There’s no doubt that part of merlot’s appeal to people who are regular everyday wine drinkers is the idea of it: soft-tannined, easy drinking and accessible. Unlike cabernet which is understood to be a cultivar that needs to evolve in the bottle, merlot is expected to deliver bucketloads of fruit the moment the cork is drawn. Since people tend to taste what they are expecting – at least when it comes to wine (and anyone who doubts this generalisation can google the reams of research which substantiates it), the sales of merlot flourish – at least in part – because the punters believe that it’s juicy and consumer-friendly.
The serious merlot producers on the other hand have been battling with the cultivar’s negative press. Its critics point out that many of the more premium examples are either unpleasantly green, or overripe and porty. Winemakers hoping to steer a course between the two positions tend to produce wines which reflect the compromises they must make: super-ripe berry notes underpinned by chewy herbal textures. Our leading producers regularly host workshops to see how best they can manage its idiosyncrasies in the South African context. Today (4th August) they are being addressed by the world’s most famous merlot producer – or at least the winemaker (Olivier Berrouet) at the world’s most famous merlot-based estate, Chateau Petrus.
This is therefore an opportune time for me to look at the examples which have lately made a positive impression – and to acknowledge the work that has been done with Cape merlots has produced some very positive results. Take the Protea 2015 for instance. This is a wine (like all the others in this great value range) which retails for about R70 per bottle. Fresh, savoury, with creamy tannins and real vinosity (despite its youth) it scored an impressive 88 points, tasted blind. There’s nothing of comparable value about: to find a merlot closer to the 90 point mark (and in this case, right on it) you need to look to roughly three times the selling price. For this you get the Rust en Vrede Merlot 2015, which is palpably bigger and richer, without a significant loss of freshness. Weighty, textured and indisputably ripe, it’s not everyone’s idea of an easy to drink wine. However, it is savoury rather than porty, and something of a classic in the big and bold style.

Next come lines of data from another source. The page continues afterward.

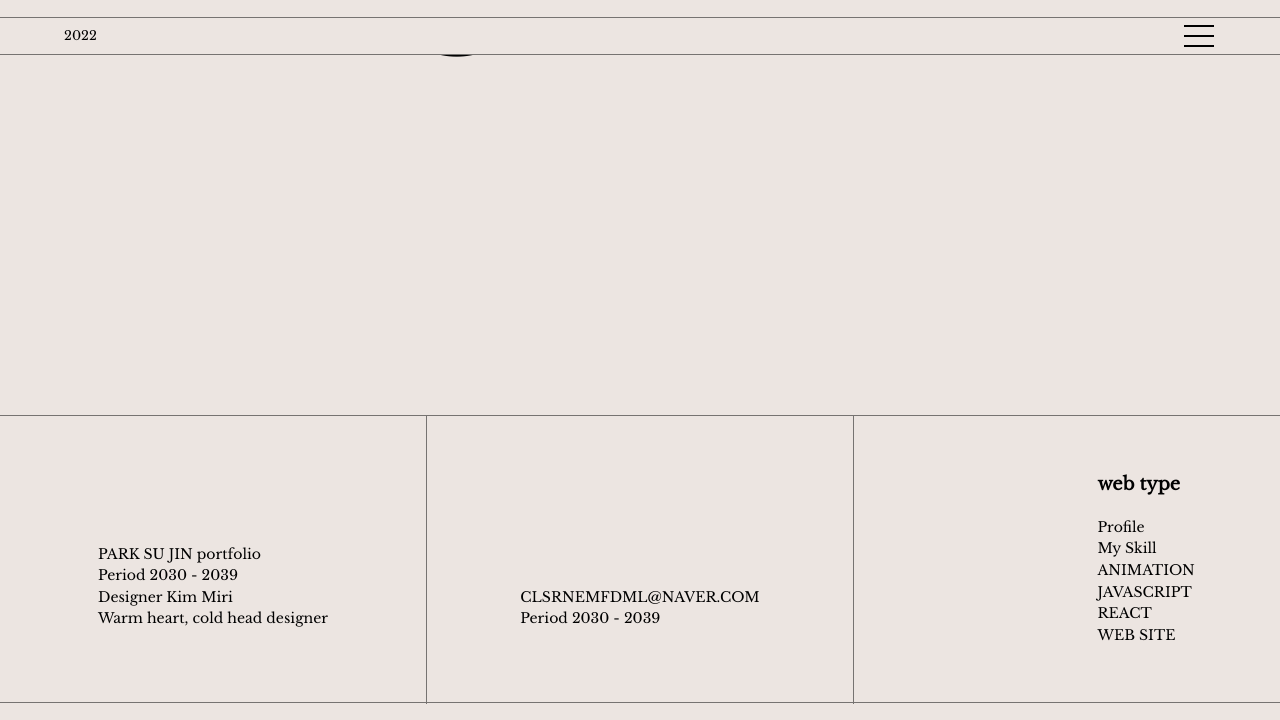
Repository: clsrnemfdml/portfolio_parksj_versiton1
Page: index.html
The author's editor kept a copy of each file at every save. The page is drawn from the files as they stood at one save, then again after the next save.
The browser window is 1280 px wide. The pictures show the whole page.

Above is the page before, as saved 2021-09-07 07:48:17.

### index.html
<!DOCTYPE html>
<html lang="en">
<head>
    <meta charset="UTF-8">
    <meta http-equiv="X-UA-Compatible" content="IE=edge">
    <meta name="viewport" content="width=device-width, initial-scale=1.0">
    <title>parkjs portfolio</title>
    <meta name="descripsion" content="박수진의 포트폴리오 입니다.">
    <link rel="stylesheet" href="css/reset.css">
    <link rel="stylesheet" href="css/index.css">
    <style> @import url('https://fonts.googleapis.com/css2?family=Libre+Baskerville&display=swap');</style>
    <script src="js/index.js"></script>

</head>
<body>
    <div id="wrap">
        <section id="section1">
            <div class="wrap_portFolio">
                <div class="menu">
                    <p>2022</p>
                    <span>
                    </span>
                </div>
                <div class="content">
                    <svg width=525 height=160 viewBox="0 0 525 160"> <text>ORDINARY CODE</text> </svg>

                </div>
                <div class="content_bottom">
                    <div class="rsum1">
                        <p>PARK SU JIN portfolio<br>
                        Period  2030 - 2039<br>
                        Designer   Kim Miri<br>
                        Warm heart, cold head designer</p>
                    </div>
                    <div class="rsum2">
                        <p>CLSRNEMFDML@NAVER.COM<br>
                        Period  2030 - 2039</p>
                    </div>
                    <div class="rsum3">
                        <ul>
                            <li class="fitst_write">web type</li>
                            <li>Profile</li>
                            <li>My Skill</li>
                            <li>ANIMATION</li>
                            <li>JAVASCRIPT</li>
                            <li>REACT</li>
                            <li>WEB SITE</li>
                        </ul>
                    </div>
                </div>
            </div>

        </section>
    </div>

</body>
</html>

### css/index.css


#wrap{width: 100%; height: auto;}




/*section1 */
#wrap #section1{height: 100vh; width: 100%; background: #ECE5E1;
    font-family: 'Libre Baskerville', serif; position: relative;}

#wrap #section1 .wrap_portFolio{
    width: 100%;
    height: 95vh;
    position: absolute;
    top: 50%;
    transform: translateY(-50%);
    border-bottom: 1px solid #767371;
    border-top: 1px solid #767371;
}

#wrap #section1 .menu{
    width: 100%;
    height: 5vh;
    border-bottom: 1px solid #767371;
    position: relative;
    font-size: 1vw;

}
#wrap #section1 .menu p{
    padding-left: 5%;
    position: absolute;
    top: 50%;
    transform: translateY(-50%);
}
#wrap #section1 .menu span{
    display: block;
    position: absolute;
    right: 4%;
    top: 50%;
    transform: translate(-50%, -50%);
    width: 30px;
    height: 2px;
    background: rgb(0, 0, 0);
    float: right;
}
    #wrap #section1 .menu span::before{
    content: '';
    width: 30px;
    height: 2px;
    background: rgb(0, 0, 0);
    position: absolute;
    left: 0;
    bottom: 10px;
    transform: rotate(0deg);
    transition-duration: .3s;
}
    #wrap #section1 .menu span::after{
        content: '';
        width: 30px;
        height: 2px;
        background: rgb(0, 0, 0);
        position: absolute;
        left: 0;
        top: 10px;
        transform: rotate(0deg);
        transition-duration: .3s;
    }

    #wrap #section1 .content{
        height: 50vh;
        position: relative;
        width: 100%;
        font-size: 13vw;
        text-align: center;
        border-bottom: 1px solid #767371;


    }
    #wrap #section1 .content h6{
        position: absolute;
        width: 100%;
        top: 50%;
        left: 50%;
        transform: translate(-50% , -50%);
        font-weight: 300;
    }

    #wrap #section1 .content_bottom{
        width: 100%;
        height: 40vh;
        position: absolute;
        display: flex;
    }


    #wrap #section1 .content_bottom > div{
        width: 33.333%;
        height: auto;
        font-size: 1.1vw;





    }
    #wrap #section1 .content_bottom > div p{
        padding-bottom: 10px;
    }

    #wrap #section1 .content_bottom .rsum1{
        border-right: 1px solid #767371;
        display: flex;
        justify-content: center;
        align-items: flex-end;
        line-height: 3vh;
        padding-bottom: 5%;


    }
    #wrap #section1 .content_bottom .rsum2{
        border-right: 1px solid #767371;
        display: flex;
        justify-content: center;
        align-items: flex-end;
        line-height: 3vh;
        padding-bottom: 5%;
    }

    #wrap #section1 .content_bottom .rsum3{
        display: flex;
        justify-content: end;
        align-items: center;
        line-height: 3vh;
    }
    #wrap #section1 .content_bottom .rsum3 ul{
        padding: 0 20%;
    }

    #wrap #section1 .content_bottom .rsum3 .fitst_write{
        font-weight: bold;
        font-size: 1.4vw;
        padding-bottom: 3vh;
    }

Loaded but not shown: css/reset.css (common file); js/index.js (no stored copy; drawn as an empty file)

After the next save:
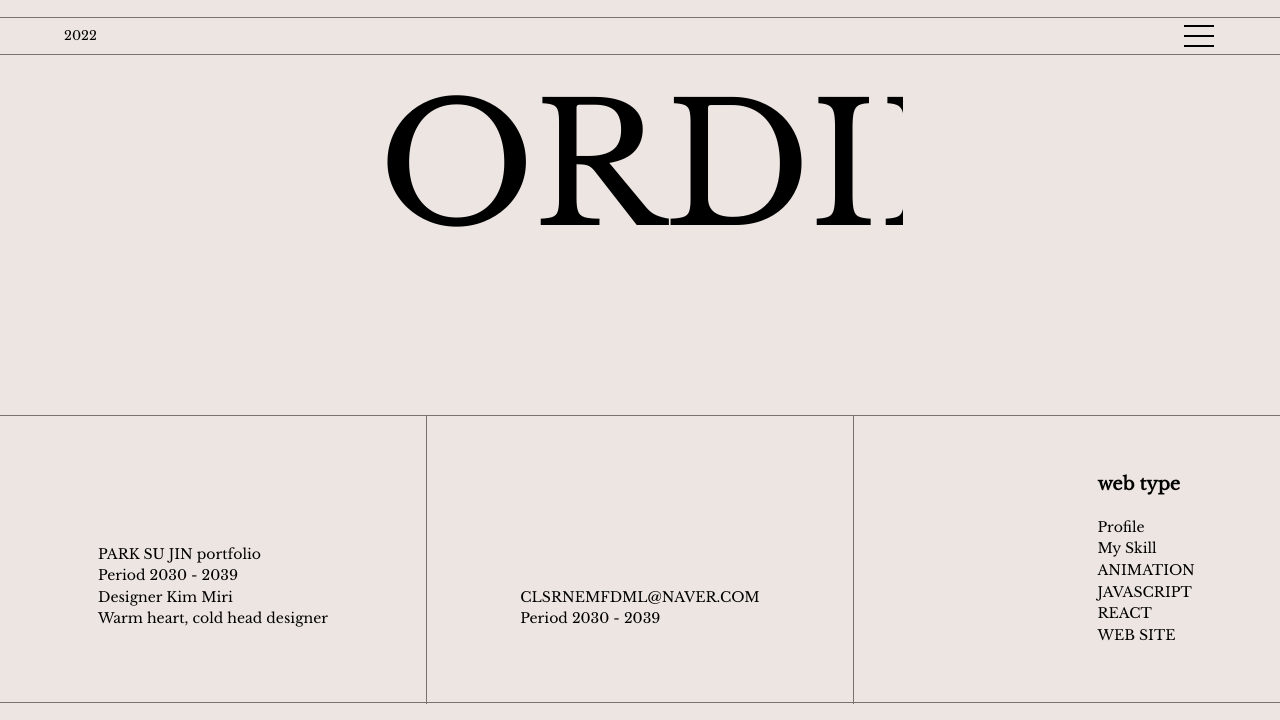
Saved 5 s later.
--- a/index.html
+++ b/index.html
@@ -22,7 +22,7 @@
                     </span>
                 </div>
                 <div class="content">
-                    <svg width=525 height=160 viewBox="0 0 525 160"> <text>ORDINARY CODE</text> </svg>
+                    <svg width=525 height=500 viewBox="0 0 525 160"> <text>ORDINARY CODE</text> </svg>
 
                 </div>
                 <div class="content_bottom">

After the save that followed:
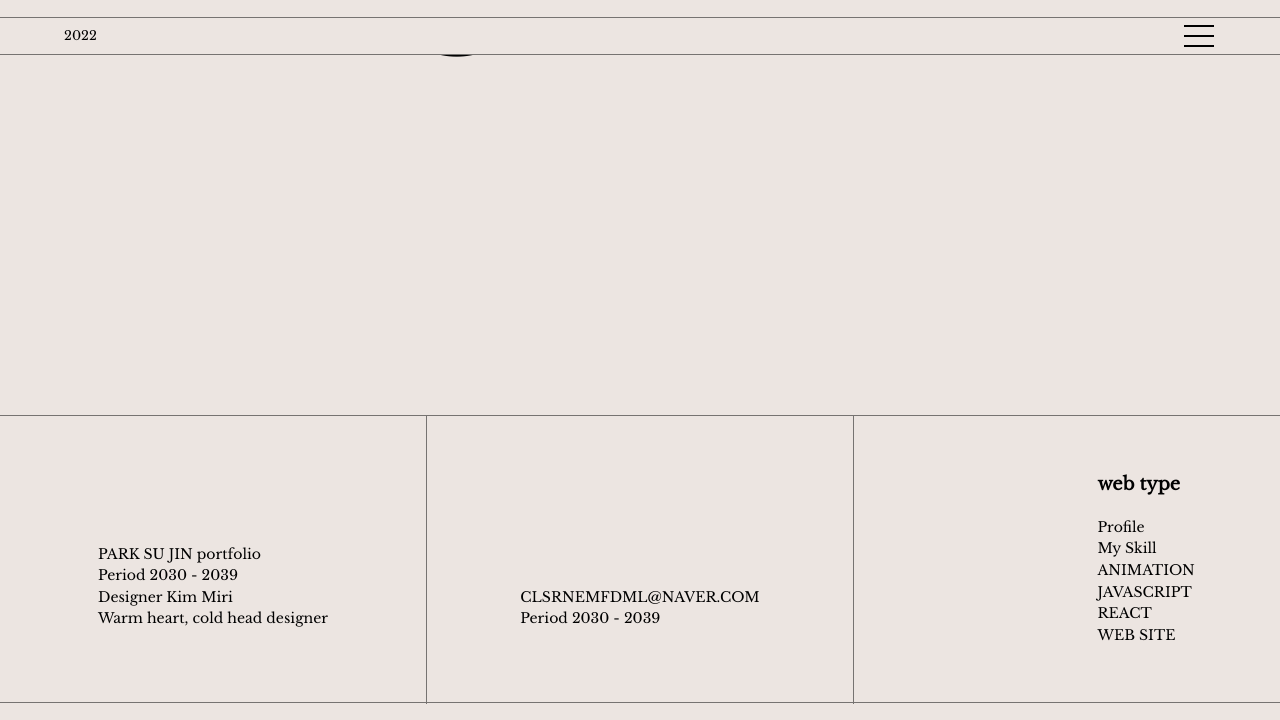
Saved 11 s later.
--- a/index.html
+++ b/index.html
@@ -22,7 +22,7 @@
                     </span>
                 </div>
                 <div class="content">
-                    <svg width=525 height=500 viewBox="0 0 525 160"> <text>ORDINARY CODE</text> </svg>
+                    <svg width=525 height=500> <text>ORDINARY CODE</text> </svg>
 
                 </div>
                 <div class="content_bottom">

Of course, not all merlots have to be accessible and showing well within a year or two of coming to market. The De Grendel 2015, for example, still has a hint of almost cabernet-like greenness: not hard, chewy, unripe tannin, but rather a distinctive herbal note, reminiscent of Right Bank Bordeaux wines that have been made for French rather than new world consumers. The Vilafonte Series “M” (which is merlot and malbec dominated) has none of the greener notes, but needs as much time to evolve if it’s to justify the investment in complexity which comes with its terroir and winemaking.
Finally, the industry’s undisputed benchmark – the Shannon Mount Bullet (the 2013 of which I scored at 90 in a blind tasting two weeks back) – balances ripe plum and mulberry aromas with real textural nuance. Stylistically this is, I guess, the Grail for merlot: opulence balanced with freshness, intricacy and persistence lighting up the finish. You don’t see it very often, not even in its heartland of Pomerol, but when you do, it’s possible to understand how even the R50 bottle of everyday drinking wine can be imbued with the aura of Petrus.